SF moved people onto Treasure Island despite serious toxic dangers

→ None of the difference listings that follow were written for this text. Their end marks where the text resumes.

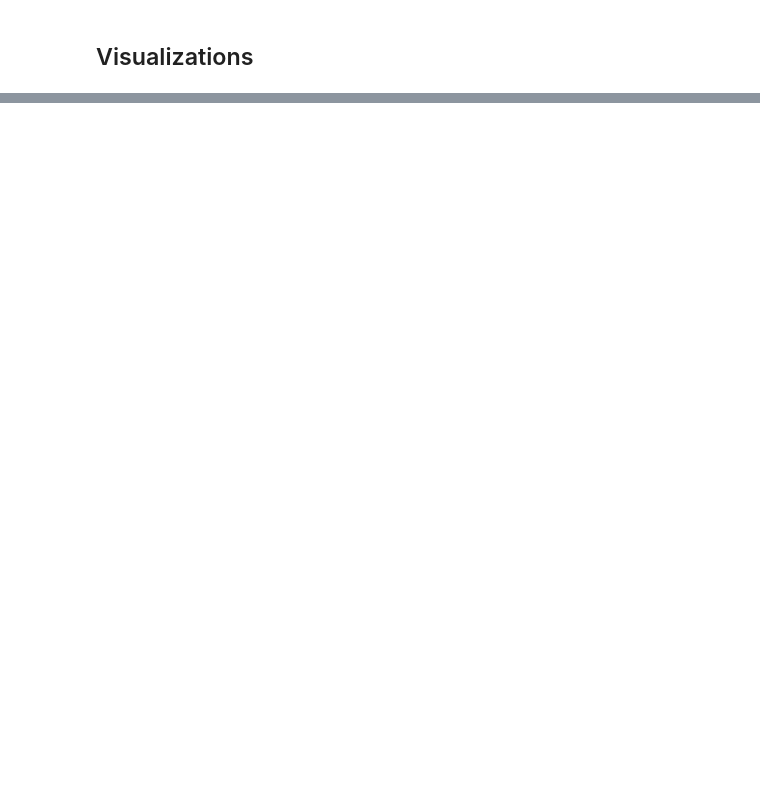
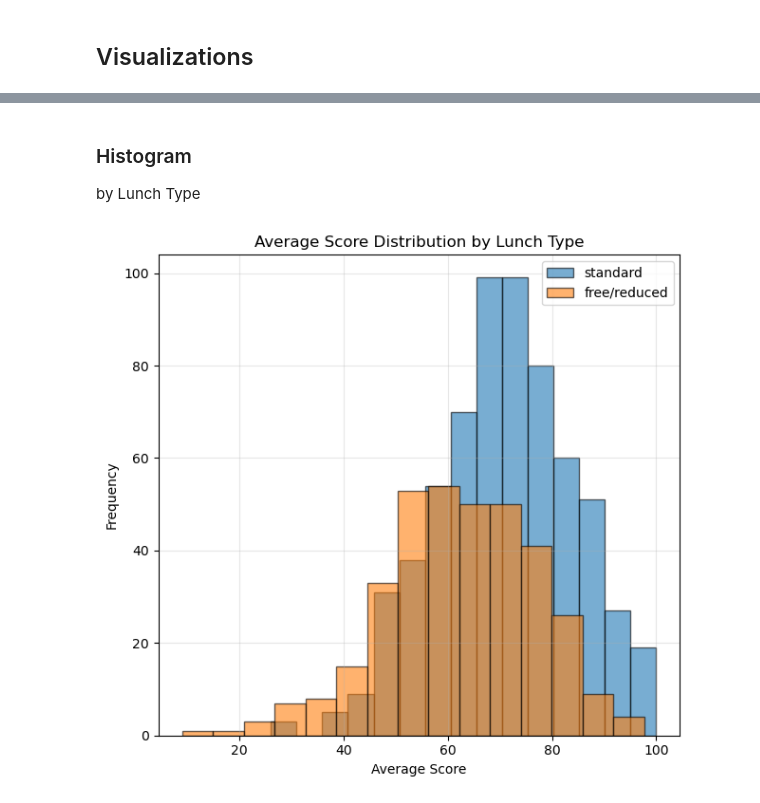
Before and after one commit to raquem-annierose/PolyTech-Sample-Notebook, a Jupyter notebook: student_exam_performance.ipynb, the cells around one changed output, grey strips where cells are left out. Cells and saved outputs as stored; diff of their text form; code cells hidden in the pictures; blank space fills up the shorter version.

```diff
--- a/student_exam_performance.ipynb
+++ b/student_exam_performance.ipynb
@@ -90,0 +375,20 @@ plt.show()
+# %% [markdown]
+### Histogram
+by Lunch Type
+# %%
+plt.figure(figsize=(12, 6))
+
+plt.subplot(1, 2, 2)
+for lunch in df['lunch'].unique():
+    subset = df[df['lunch'] == lunch]
+    plt.hist(subset['average_score'], bins=15, alpha=0.6, label=lunch, edgecolor='black')
+plt.title('Average Score Distribution by Lunch Type')
+plt.xlabel('Average Score')
+plt.ylabel('Frequency')
+plt.legend()
+plt.grid(True, alpha=0.3)
+
+plt.tight_layout()
+plt.show()
+# %% [output]
+[figure, added]
```
Also changed, not shown: parts of 44 cells of this notebook, 2 other files.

Navy and its contractors gave inaccurate info on chemicals and radiation as development of housing moved forward, data at hearing shows.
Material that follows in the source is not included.